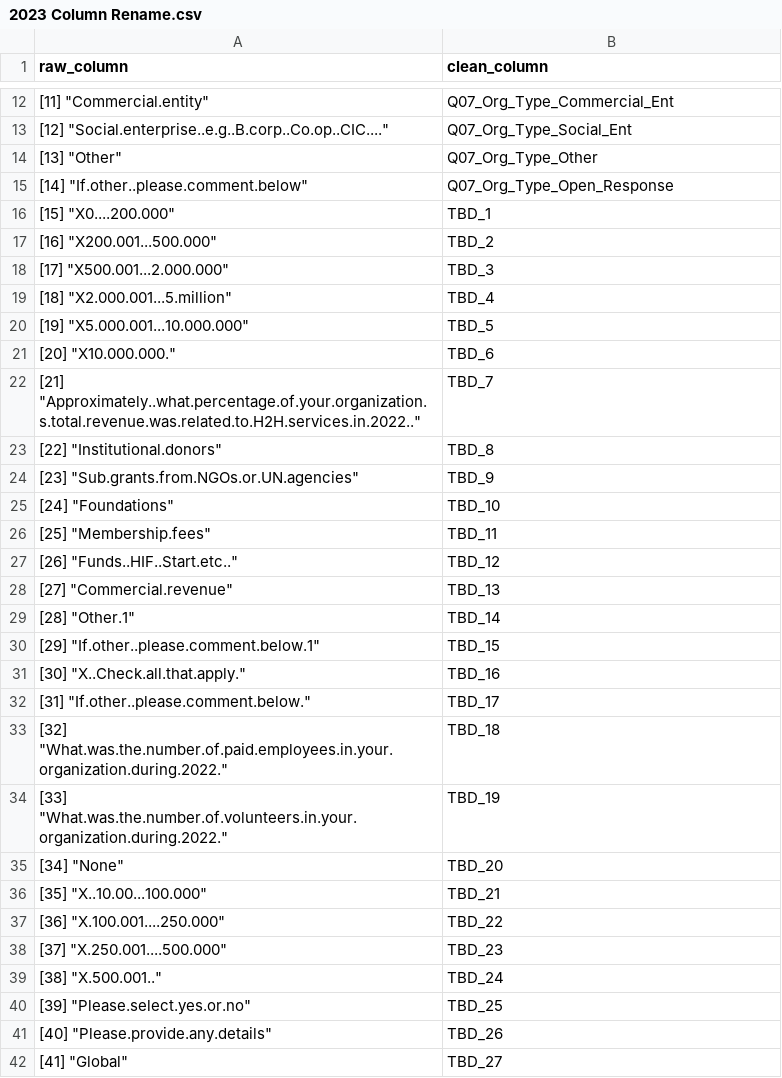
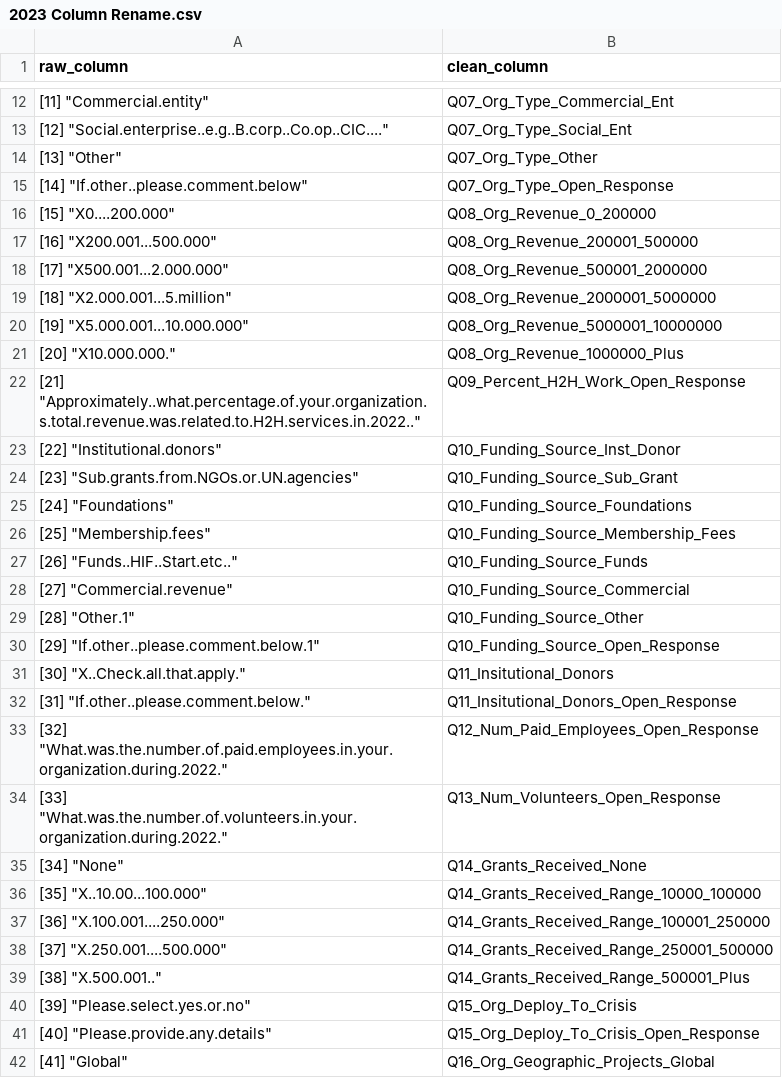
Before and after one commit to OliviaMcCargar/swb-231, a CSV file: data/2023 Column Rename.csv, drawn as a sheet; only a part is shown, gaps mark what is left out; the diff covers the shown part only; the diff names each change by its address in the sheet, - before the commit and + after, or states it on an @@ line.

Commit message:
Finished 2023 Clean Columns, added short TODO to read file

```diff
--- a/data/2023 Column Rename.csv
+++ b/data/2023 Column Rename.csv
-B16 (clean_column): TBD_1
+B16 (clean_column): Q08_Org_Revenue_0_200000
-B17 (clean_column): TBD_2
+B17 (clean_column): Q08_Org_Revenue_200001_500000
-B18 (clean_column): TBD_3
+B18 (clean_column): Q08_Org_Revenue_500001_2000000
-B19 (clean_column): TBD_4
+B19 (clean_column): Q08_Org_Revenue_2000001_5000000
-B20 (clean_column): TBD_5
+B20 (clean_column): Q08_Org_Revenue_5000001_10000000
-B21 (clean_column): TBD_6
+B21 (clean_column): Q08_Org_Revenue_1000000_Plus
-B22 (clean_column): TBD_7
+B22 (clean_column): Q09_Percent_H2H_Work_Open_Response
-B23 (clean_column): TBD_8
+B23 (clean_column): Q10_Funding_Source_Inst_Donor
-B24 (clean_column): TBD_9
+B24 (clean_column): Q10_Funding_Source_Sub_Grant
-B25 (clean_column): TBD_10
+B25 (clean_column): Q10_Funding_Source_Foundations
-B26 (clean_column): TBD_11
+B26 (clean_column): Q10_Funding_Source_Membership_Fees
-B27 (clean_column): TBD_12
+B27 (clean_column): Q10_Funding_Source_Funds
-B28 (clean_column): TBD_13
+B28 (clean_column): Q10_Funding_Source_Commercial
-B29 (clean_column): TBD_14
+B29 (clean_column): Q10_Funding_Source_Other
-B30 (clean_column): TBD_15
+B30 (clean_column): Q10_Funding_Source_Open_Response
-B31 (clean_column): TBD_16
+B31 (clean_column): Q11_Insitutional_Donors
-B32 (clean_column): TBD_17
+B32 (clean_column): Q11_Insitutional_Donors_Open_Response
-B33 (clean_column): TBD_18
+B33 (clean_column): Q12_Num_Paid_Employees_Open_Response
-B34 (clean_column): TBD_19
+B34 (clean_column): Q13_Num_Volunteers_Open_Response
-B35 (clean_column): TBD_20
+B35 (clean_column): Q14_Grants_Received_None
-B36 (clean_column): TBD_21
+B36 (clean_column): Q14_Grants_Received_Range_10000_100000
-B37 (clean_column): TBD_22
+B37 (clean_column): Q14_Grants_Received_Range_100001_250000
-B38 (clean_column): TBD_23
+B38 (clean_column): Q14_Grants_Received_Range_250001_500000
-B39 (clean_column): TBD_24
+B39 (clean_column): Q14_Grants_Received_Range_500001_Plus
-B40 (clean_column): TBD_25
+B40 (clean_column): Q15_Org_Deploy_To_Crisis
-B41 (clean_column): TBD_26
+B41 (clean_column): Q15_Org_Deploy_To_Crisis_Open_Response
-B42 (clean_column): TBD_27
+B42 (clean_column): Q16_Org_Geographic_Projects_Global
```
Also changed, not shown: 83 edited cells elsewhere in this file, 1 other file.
━━━━━━━━━━━━━━━━
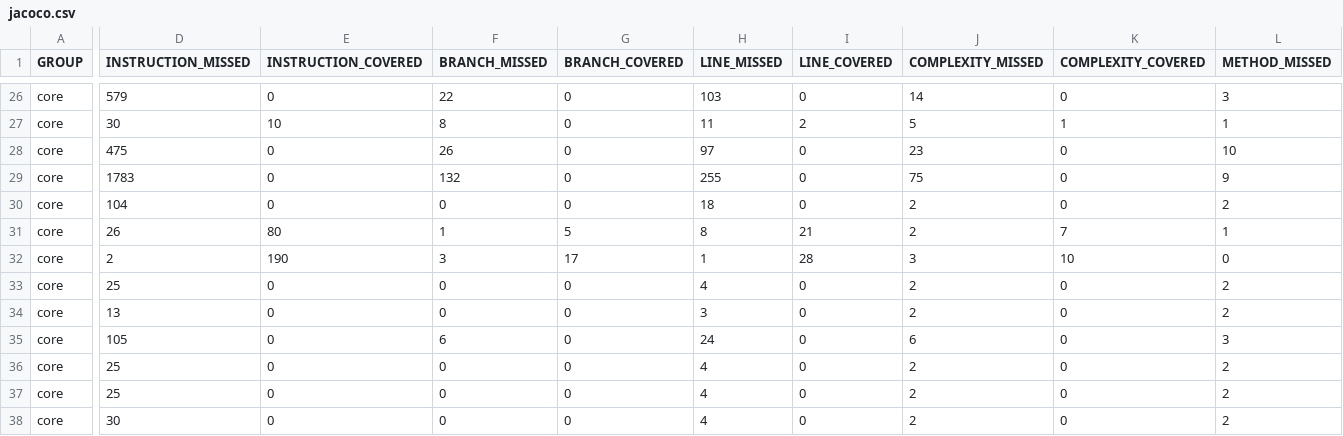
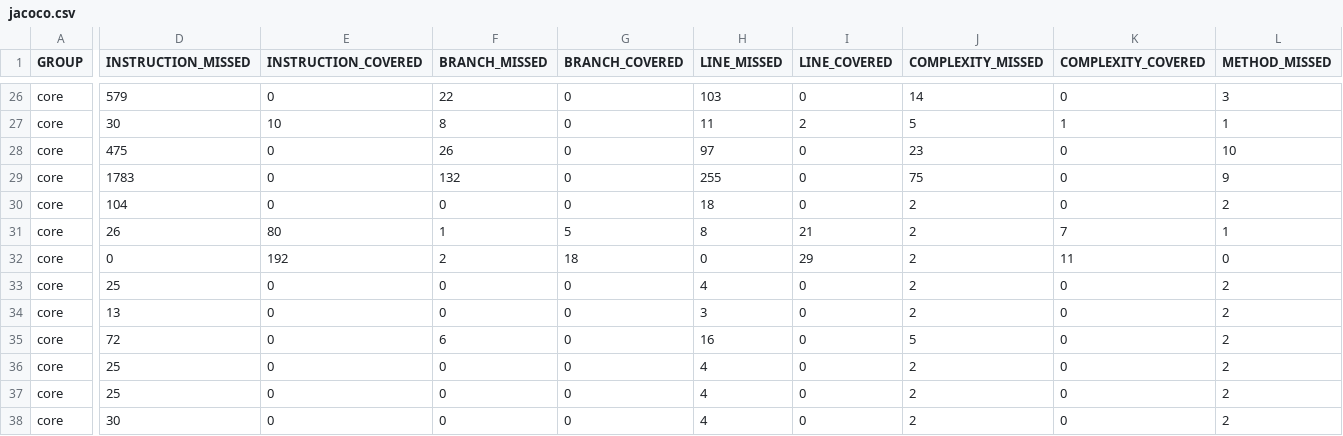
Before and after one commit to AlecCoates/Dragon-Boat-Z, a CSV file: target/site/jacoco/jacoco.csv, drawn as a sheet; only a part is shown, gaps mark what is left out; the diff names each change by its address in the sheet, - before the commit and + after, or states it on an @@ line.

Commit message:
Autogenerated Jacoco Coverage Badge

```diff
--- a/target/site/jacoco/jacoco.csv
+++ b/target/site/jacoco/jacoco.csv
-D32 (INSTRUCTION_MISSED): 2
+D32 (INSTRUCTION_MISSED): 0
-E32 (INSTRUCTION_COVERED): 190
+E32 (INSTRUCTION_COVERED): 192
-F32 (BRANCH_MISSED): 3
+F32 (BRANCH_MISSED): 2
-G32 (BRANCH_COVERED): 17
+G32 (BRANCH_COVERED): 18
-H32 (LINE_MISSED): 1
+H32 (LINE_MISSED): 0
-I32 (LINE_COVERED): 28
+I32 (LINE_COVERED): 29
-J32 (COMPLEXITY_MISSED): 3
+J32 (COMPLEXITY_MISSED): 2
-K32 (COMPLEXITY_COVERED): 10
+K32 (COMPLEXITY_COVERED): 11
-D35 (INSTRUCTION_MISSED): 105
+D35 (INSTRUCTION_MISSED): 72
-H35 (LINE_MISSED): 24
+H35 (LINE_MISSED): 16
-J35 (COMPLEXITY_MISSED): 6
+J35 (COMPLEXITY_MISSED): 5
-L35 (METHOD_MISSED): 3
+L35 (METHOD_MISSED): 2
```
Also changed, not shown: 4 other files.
━━━━━━━━━━━━━━━━
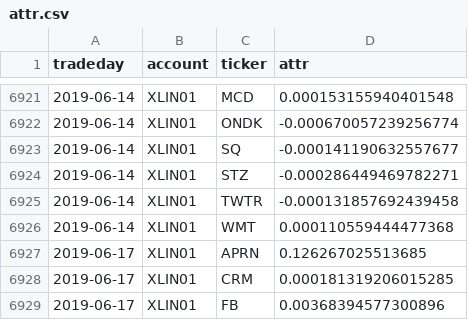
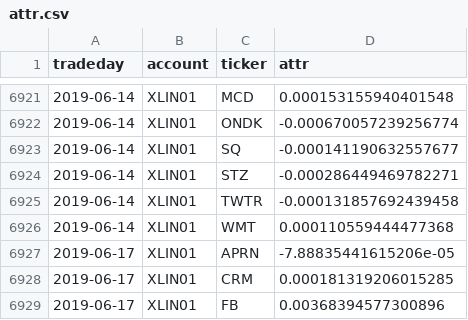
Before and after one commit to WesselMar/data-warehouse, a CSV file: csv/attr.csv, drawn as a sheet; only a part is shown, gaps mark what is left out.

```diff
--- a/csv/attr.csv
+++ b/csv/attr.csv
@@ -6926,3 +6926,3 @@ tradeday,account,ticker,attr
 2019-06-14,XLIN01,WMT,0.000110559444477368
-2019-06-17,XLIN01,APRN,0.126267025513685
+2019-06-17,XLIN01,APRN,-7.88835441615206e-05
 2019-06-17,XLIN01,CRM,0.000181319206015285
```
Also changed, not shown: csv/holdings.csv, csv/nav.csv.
━━━━━━━━━━━━━━━━
** What you should do **
List the lines of the records where "attr" occurs.

** Task response **
Before and after one commit to WesselMar/data-warehouse, a CSV file: csv/attr.csv, drawn as a sheet; only a part is shown, gaps mark what is left out.
--- a/csv/attr.csv
+++ b/csv/attr.csv
@@ -6926,3 +6926,3 @@ tradeday,account,ticker,attr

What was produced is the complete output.